Version difference data
⟨
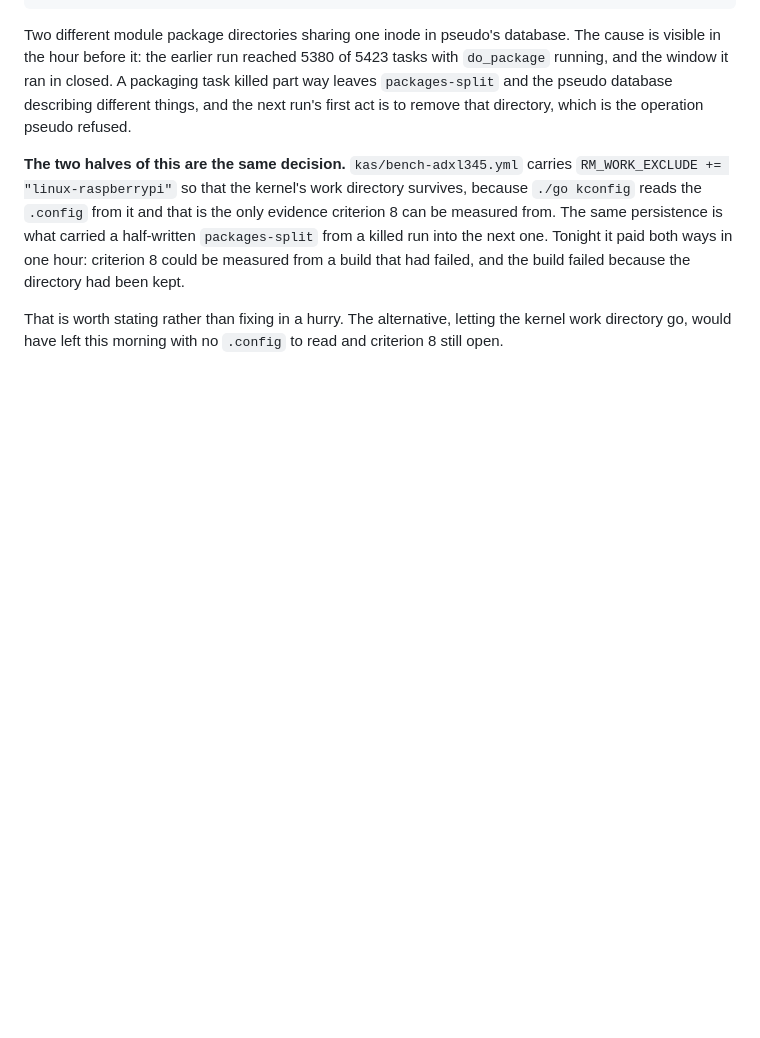
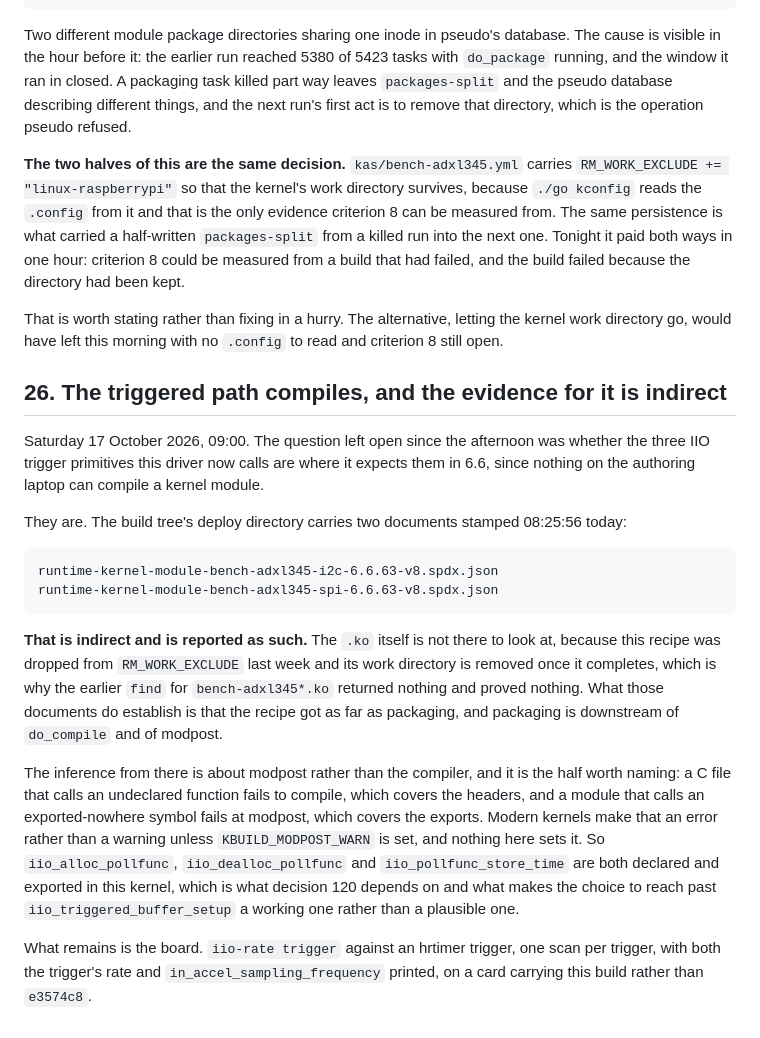
Before and after one commit to ambrosiobing/embedded-linux, a Markdown page: projects/05-iio-adxl345/JOURNAL.md, the part around the change. Rendered like a GitHub page; blank space fills up the shorter version.

Commit message:
project 5: the triggered path compiles, and row 11 separates compiling from running
The build tree carries runtime SPDX documents for
kernel-module-bench-adxl345-i2c and -spi stamped 08:25:56 today, so the
recipe reached packaging, which is downstream of do_compile and of
modpost. The .ko is not there to look at: this recipe was dropped from
RM_WORK_EXCLUDE last week and its work directory goes when it completes,
which is why the earlier find for a .ko returned nothing and proved
nothing either way.

The inference is named in journal 26 rather than left implied. A call to
an undeclared function fails to compile, which covers the headers; a
module calling a symbol nobody exported fails at modpost, which covers
the exports and is an error rather than a warning unless
KBUILD_MODPOST_WARN is set, which nothing here sets. So
iio_alloc_pollfunc, iio_dealloc_pollfunc and iio_pollfunc_store_time are
declared and exported in this kernel, which is what decision 120 rests
on.

Row 11 now reads "Compiled, not run" and names the commit the card
actually carries.

```diff
--- a/projects/05-iio-adxl345/JOURNAL.md
+++ b/projects/05-iio-adxl345/JOURNAL.md
@@ -1173,3 +1173,41 @@ build failed because the directory had been kept.
 That is worth stating rather than fixing in a hurry. The alternative,
 letting the kernel work directory go, would have left this morning with
 no `.config` to read and criterion 8 still open.
+
+## 26. The triggered path compiles, and the evidence for it is indirect
+
+Saturday 17 October 2026, 09:00. The question left open since the
+afternoon was whether the three IIO trigger primitives this driver now
+calls are where it expects them in 6.6, since nothing on the authoring
+laptop can compile a kernel module.
+
+They are. The build tree's deploy directory carries two documents
+stamped 08:25:56 today:
+
+    runtime-kernel-module-bench-adxl345-i2c-6.6.63-v8.spdx.json
+    runtime-kernel-module-bench-adxl345-spi-6.6.63-v8.spdx.json
+
+**That is indirect and is reported as such.** The `.ko` itself is not
+there to look at, because this recipe was dropped from
+`RM_WORK_EXCLUDE` last week and its work directory is removed once it
+completes, which is why the earlier `find` for `bench-adxl345*.ko`
+returned nothing and proved nothing. What those documents do establish
+is that the recipe got as far as packaging, and packaging is downstream
+of `do_compile` and of modpost.
+
+The inference from there is about modpost rather than the compiler, and
+it is the half worth naming: a C file that calls an undeclared function
+fails to compile, which covers the headers, and a module that calls an
+exported-nowhere symbol fails at modpost, which covers the exports.
+Modern kernels make that an error rather than a warning unless
+`KBUILD_MODPOST_WARN` is set, and nothing here sets it. So
+`iio_alloc_pollfunc`, `iio_dealloc_pollfunc` and
+`iio_pollfunc_store_time` are both declared and exported in this kernel,
+which is what decision 120 depends on and what makes the choice to reach
+past `iio_triggered_buffer_setup` a working one rather than a plausible
+one.
+
+What remains is the board. `iio-rate trigger` against an hrtimer
+trigger, one scan per trigger, with both the trigger's rate and
+`in_accel_sampling_frequency` printed, on a card carrying this build
+rather than `e3574c8`.
```
Also changed, not shown: projects/05-iio-adxl345/README.md (+1 -1 lines).
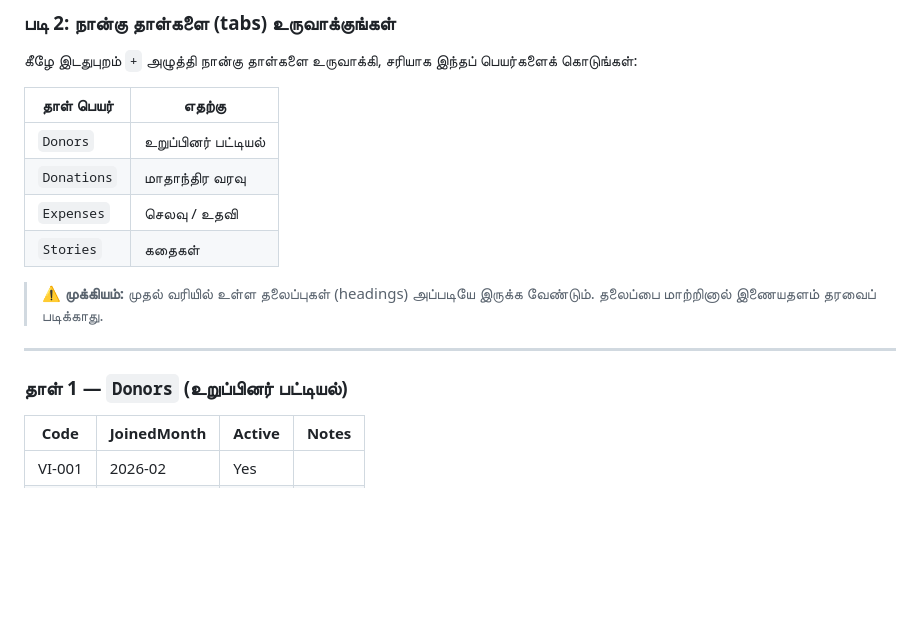
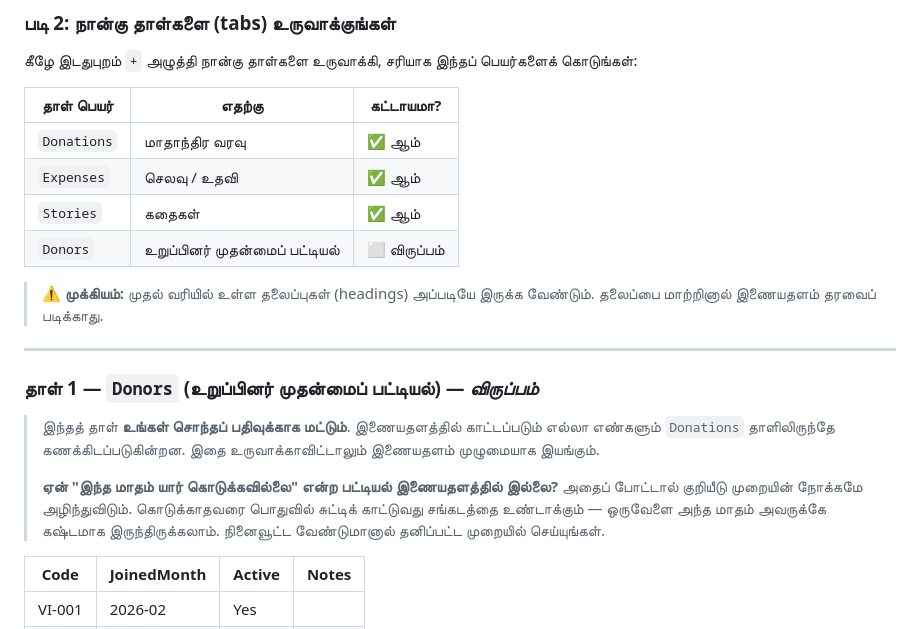
Before and after one commit to GuruprakashMP/vel-iyakkam, a Markdown page: docs/SETUP-TAMIL.md, the part around the change. Drawn GitHub-style; blank space fills up the shorter version.

Commit message:
docs: mark Donors sheet optional, explain why no public 'unpaid' list
Publishing which codes have not given this month would defeat the
purpose of using codes at all. Reminders belong in a private message,
not on the site.

Co-Authored-By: Claude Opus 5 <noreply@anthropic.com>

```diff
--- a/docs/SETUP-TAMIL.md
+++ b/docs/SETUP-TAMIL.md
@@ -17,19 +17,30 @@
 
 கீழே இடதுபுறம் `+` அழுத்தி நான்கு தாள்களை உருவாக்கி, சரியாக இந்தப் பெயர்களைக் கொடுங்கள்:
 
-| தாள் பெயர் | எதற்கு |
-|---|---|
-| `Donors` | உறுப்பினர் பட்டியல் |
-| `Donations` | மாதாந்திர வரவு |
-| `Expenses` | செலவு / உதவி |
-| `Stories` | கதைகள் |
+| தாள் பெயர் | எதற்கு | கட்டாயமா? |
+|---|---|---|
+| `Donations` | மாதாந்திர வரவு | ✅ ஆம் |
+| `Expenses` | செலவு / உதவி | ✅ ஆம் |
+| `Stories` | கதைகள் | ✅ ஆம் |
+| `Donors` | உறுப்பினர் முதன்மைப் பட்டியல் | ⬜ விருப்பம் |
 
 > ⚠️ **முக்கியம்:** முதல் வரியில் உள்ள தலைப்புகள் (headings) அப்படியே இருக்க வேண்டும்.
 > தலைப்பை மாற்றினால் இணையதளம் தரவைப் படிக்காது.
 
 ---
 
-### தாள் 1 — `Donors` (உறுப்பினர் பட்டியல்)
+### தாள் 1 — `Donors` (உறுப்பினர் முதன்மைப் பட்டியல்) — *விருப்பம்*
+
+> இந்தத் தாள் **உங்கள் சொந்தப் பதிவுக்காக மட்டும்**. இணையதளத்தில் காட்டப்படும் எல்லா
+> எண்களும் `Donations` தாளிலிருந்தே கணக்கிடப்படுகின்றன. இதை உருவாக்காவிட்டாலும்
+> இணையதளம் முழுமையாக இயங்கும்.
+>
+> **ஏன் "இந்த மாதம் யார் கொடுக்கவில்லை" என்ற பட்டியல் இணையதளத்தில் இல்லை?**
+> அதைப் போட்டால் குறியீடு முறையின் நோக்கமே அழிந்துவிடும். கொடுக்காதவரை
+> பொதுவில் சுட்டிக் காட்டுவது சங்கடத்தை உண்டாக்கும் — ஒருவேளை அந்த மாதம்
+> அவருக்கே கஷ்டமாக இருந்திருக்கலாம். நினைவூட்ட வேண்டுமானால் தனிப்பட்ட
+> முறையில் செய்யுங்கள்.
+
 
 | Code | JoinedMonth | Active | Notes |
 |---|---|---|---|
```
⟩
**THE TASK:** Read through the entries and copy every line that includes "which".

**EXERCISE RESULT:**
recipe reached packaging, which is downstream of do_compile and of
which is why the earlier find for a .ko returned nothing and proved
an undeclared function fails to compile, which covers the headers; a
module calling a symbol nobody exported fails at modpost, which covers
KBUILD_MODPOST_WARN is set, which nothing here sets. So
declared and exported in this kernel, which is what decision 120 rests
+completes, which is why the earlier `find` for `bench-adxl345*.ko`
+fails to compile, which covers the headers, and a module that calls an
+exported-nowhere symbol fails at modpost, which covers the exports.
+which is what decision 120 depends on and what makes the choice to reach
Publishing which codes have not given this month would defeat the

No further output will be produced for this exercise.